Editor's Note: To commemorate the 150th anniversary of the Mormon Trail, The Salt Lake Tribune is offering this day-by-day account of the Mormon Pioneers' original trek from Winter Quarters, Nebraska, to the Great Salt Lake Valley. Tribune history writer Harold Schindler, using diaries, letters, journals and reminiscences that have come to light this century, has fleshed out the following narrative.
June 18, 1847
A few Oregon- and California-bound Missouri wagons remained to be rafted across the North Platte River this morning, but otherwise the pioneers were occupied in completing the large ferryboat made from dugout canoes. The original plan was for the Camp of Israel to continue its westward trek today, but Brigham Young decided it would be best to wait for the ferry boat to be launched and for all the provisions earned in rafting other emigrant companies to be brought up and distributed. In all, the pioneers received from the Missouri emigrants 1,295 pounds of flour (at two and one-half cents a pound), plus meal, beans, soap and honey at corresponding prices, and two cows in total payment of $78 in ferrying charge.

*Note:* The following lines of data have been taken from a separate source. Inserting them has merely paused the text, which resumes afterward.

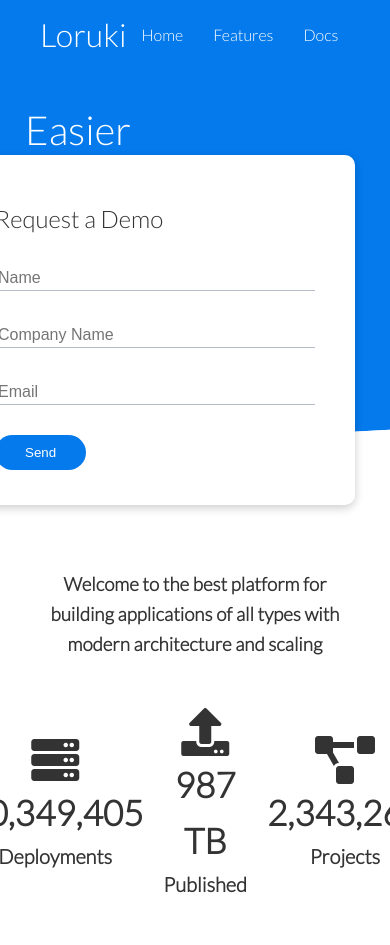
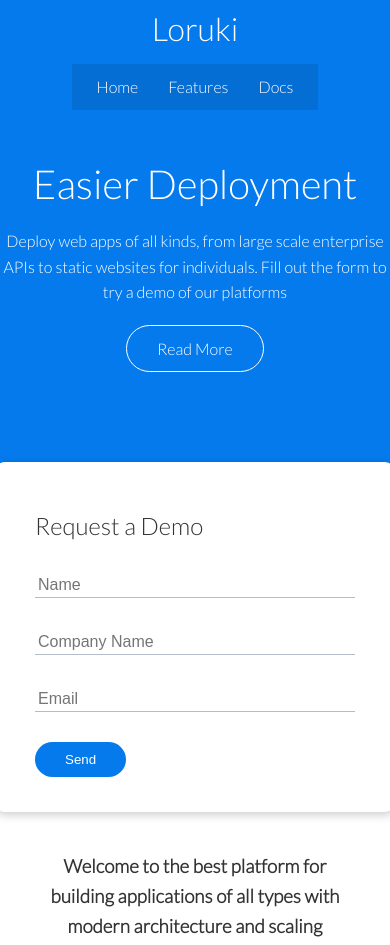
Before and after one commit to demola07/loruki_website, a plain HTML site: page index.html in a window 390 px wide. Shown: the top 945 px of the page. Drawn offline with Linux system fonts and the light colour scheme.

Commit message:
style for tablet and mobile

```diff
--- a/css/style.css
+++ b/css/style.css
@@ -196,3 +196,51 @@ img {
 .footer .social a {
 	margin: 0 10px;
 }
+
+/* Tablets and Under */
+
+@media (max-width: 768px) {
+	.grid,
+	.showcase .grid,
+	.stats .grid,
+	.cli .grid,
+	.cloud .grid {
+		grid-template-columns: 1fr;
+		grid-template-rows: 1fr;
+	}
+
+	.showcase {
+		height: auto;
+	}
+
+	.showcase-text {
+		text-align: center;
+		margin-top: 40px;
+	}
+
+	.showcase-form {
+		justify-self: center;
+		margin: auto;
+	}
+
+	.cli .grid > *:first-child {
+		grid-column: 1;
+		grid-row: 1;
+	}
+}
+
+/* Mobile */
+@media (max-width: 500px) {
+	.navbar {
+		height: 110px;
+	}
+
+	.navbar .flex {
+		flex-direction: column;
+	}
+
+	.navbar ul {
+		padding: 10px;
+		background-color: rgba(0, 0, 0, 0.1);
+	}
+}
```
Also changed, not shown: index.html (+0 -1 lines).
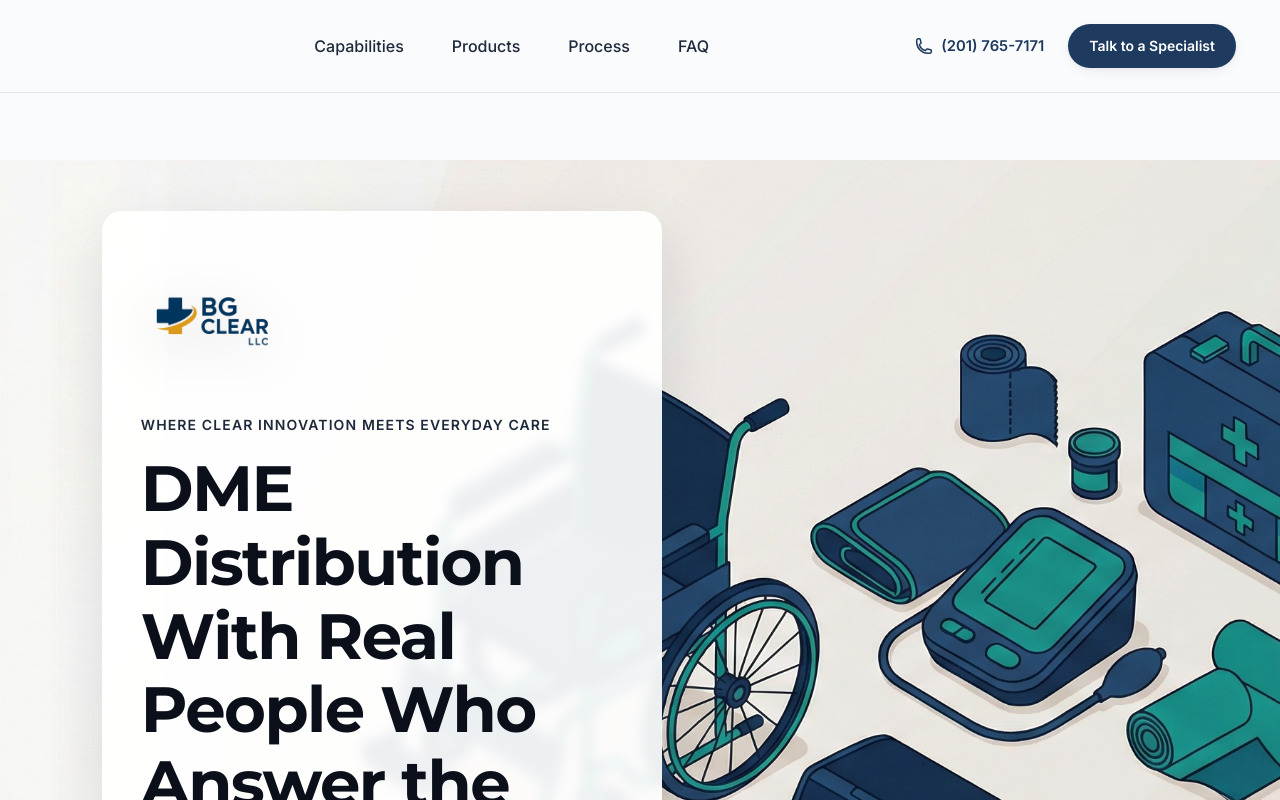
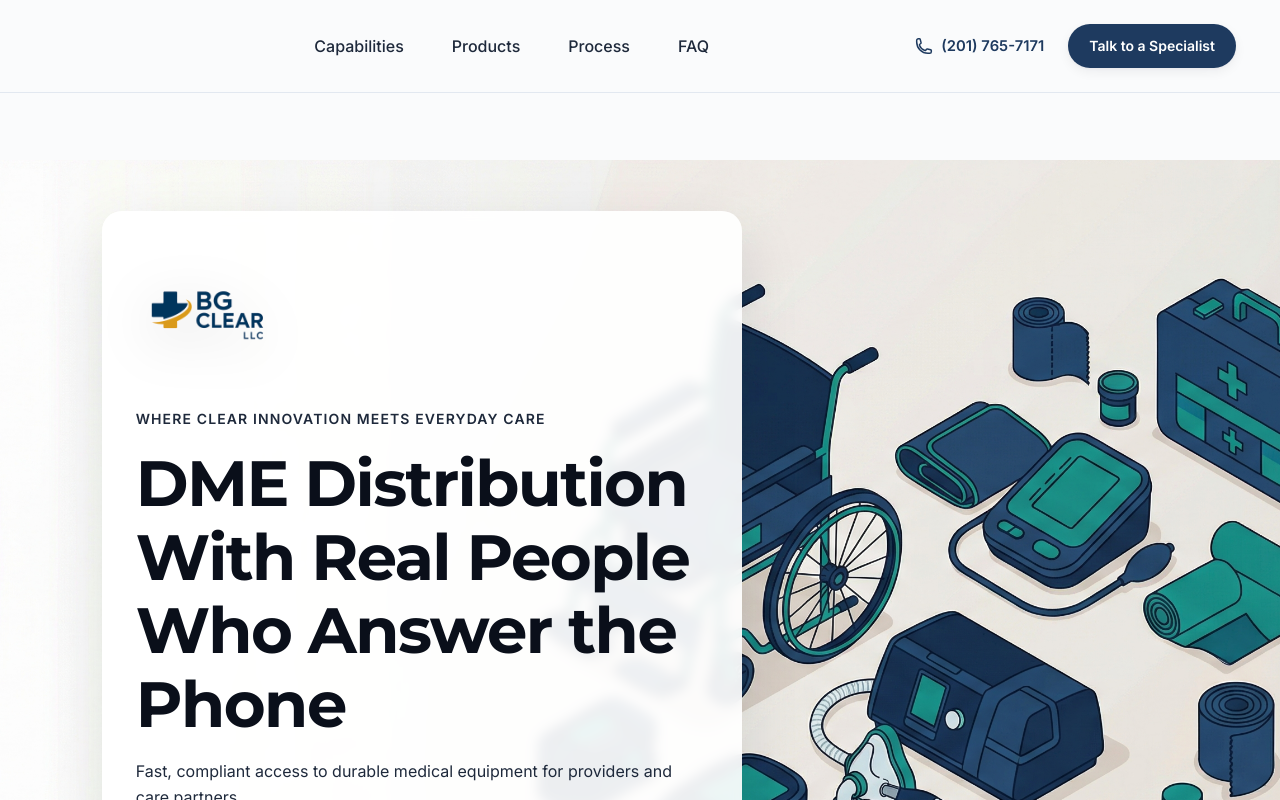
Before and after one commit to joemacstevens/bg-clear-website, a SvelteKit app: page / in a window 1280 px wide. Shown: the top 800 px of the page. Built offline with nearby package versions, Linux system fonts and the light colour scheme; no server answers.

Commit message:
Hero: prevent copy card from getting too narrow (wider + lighter padding)

```diff
--- a/src/routes/+page.svelte
+++ b/src/routes/+page.svelte
@@ -264,11 +264,12 @@
 	.hero-shell--wide .hero-content {
 		position: relative;
 		z-index: 1;
-		/* Keep copy left so it doesn't block the product image, but not flush-left */
-		max-width: clamp(560px, 40vw, 760px);
+		/* Keep copy left so it doesn't block the product image, but avoid getting too narrow */
+		max-width: clamp(640px, 46vw, 860px);
 		margin-left: clamp(2.25rem, 4vw, 5rem);
 		margin-right: auto;
-		padding: clamp(1.75rem, 3vw, 3rem);
+		/* Reduce side padding a touch so the usable text area stays wide */
+		padding: clamp(1.5rem, 2.6vw, 2.75rem);
 		color: var(--color-ink);
 		text-shadow: none;
 		background: rgba(255, 255, 255, 0.92);
```
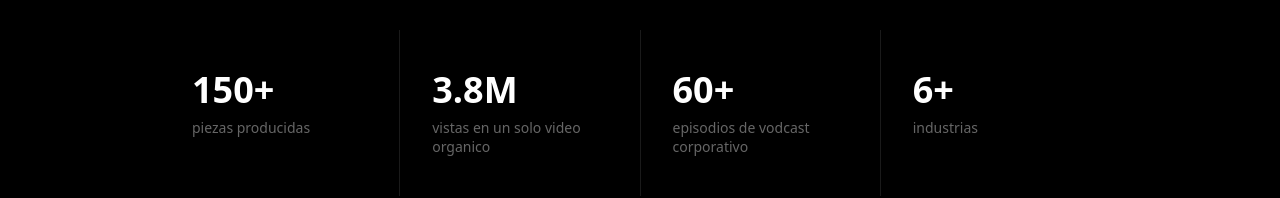
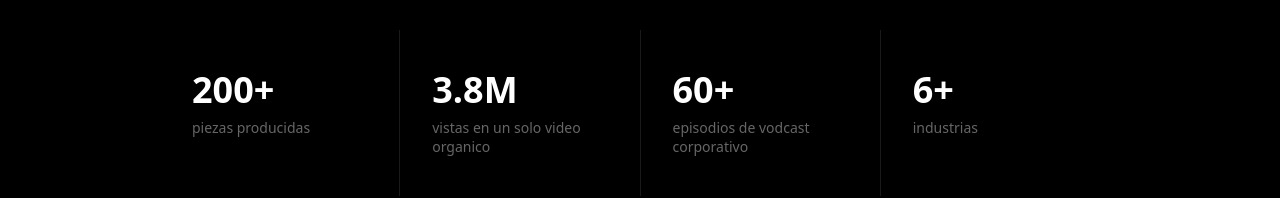
Before and after one commit to TronxGroup/Dekaelo-Media, a Next.js app: page /quienes-somos in a window 1280 px wide. Shown: the part 647-845 px from the top of the page. Built offline with nearby package versions, Linux system fonts and the light colour scheme.

Commit message:
Update page.tsx

```diff
--- a/app/quienes-somos/page.tsx
+++ b/app/quienes-somos/page.tsx
@@ -12,7 +12,7 @@ export const metadata: Metadata = {
 };
 
 const stats = [
-  { n: "150+", label: "piezas producidas" },
+  { n: "200+", label: "piezas producidas" },
   { n: "3.8M", label: "vistas en un solo video organico" },
   { n: "60+", label: "episodios de vodcast corporativo" },
   { n: "6+", label: "industrias" },
```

The new twin-hull canoe boat was launched in the early afternoon and floated well, considering the dugout cottonwoods still were green. As constructed, it could carry an ordinary size wagon and its load, with three ferrymen operating oars and rudder. It was described in Mormon chronicles as "two large [25-foot] cottonwood dugouts placed parallel to each other a few feet apart, pinned firmly with cross pieces, on top of which were nailed flat slabs running lengthwise. With a rudder, oars and a little iron work, the ferry was of sufficient strength to carry over loaded wagons."
In council, Brigham Young suggested that nine men remain at the crossing with the new boat and ferry over any emigrant wagons they could at $1.50 each. Named to stay behind with the ferry were Thomas Grover, John S. Higbee, Luke S. Johnson, Appleton M. Harmon, Edmund Ellsworth, Francis M. Pomeroy, William Empey, James Davenport, and Benjamin F. Stewart. Eric Glines asked permission to stay, but it was denied. Young would not approve it, but told Glines he was free to do as he pleased. Glines tried to offer an explanation, but Young ignored him, saying Glines did not "manifest a good spirit." And that, "When I give a man counsel, I do not want him to reject it or bring up arguments to try and alter it. For when he does that, I turn on my heel and leave him." Glines stayed behind.
Heber Kimball gave a coil of rope worth $15 to the ferry party, for which he received 263 pounds of flour, 100 pounds of meal and twenty-seven pounds of soap, at going rates toward payment. William Clayton and John Pack took fishing poles "to the last creek we crossed about a mile and a half back. I caught sixty-five nice fish which would average about a half-pound each." Joseph Hancock killed two antelope.
For Thomas Bullock, the day got off to a bad start. Awakening at dawn, he discovered the oxen he had picketed for the night had vamoosed, "leaving no signs of being there through the night." Bullock the clerk had little interest in being Bullock the herdsman, and he was duly concerned, because "this is the second time Willard Richards has ordered me to tie up the cattle this week and each time they have been turned loose at night."
He waded through wet grass for "five or six miles" to once more round up the cattle, "among which were two I tied up last night." The camp historian was acutely uncomfortable and complained, "It was through getting wet feet that brought on the ague before and this morning's jaunt will, I am afraid, bring it back again." Orson Pratt took observations and calculated this upper crossing of the North Platte was 4,858 feet above sea level.
Daniel Spencer's one hundred of the second Mormon emigration left the Elkhorn camp and journeyed across the prairie about twelve miles to a point on the Platte where Ira Russell raised a flagpole designating the place as a general rendezvous for emigrating companies. As the camp of more than 500 wagons moved toward the Platte, some members discovered the remains of a human skeleton. Eleven-year-old Jerusha Hambleton found part of a pair of pants containing two letters and two musket flints. Both letters--enclosed in one envelope--were dry and directed to Alexander McElvoy, superintendent of Pawnee Farms. John Smith said writing found on the body indicated the dead man was an express rider sent to the Pawnees from a Major John Miller. The body was almost entirely ravaged by wolves and apparently had lain there for days. The bones were reburied where found.
In May 1931, workmen building a road three miles west of Fremont, Nebraska, uncovered a portion of skeleton buried under two feet of sand. It was determined the bones were those of an express rider found originally in 1847. Four French traders, who visited the Pawnees on business,
learned the dead man at "Sandy Willow" was a Pawnee killed by Omahas.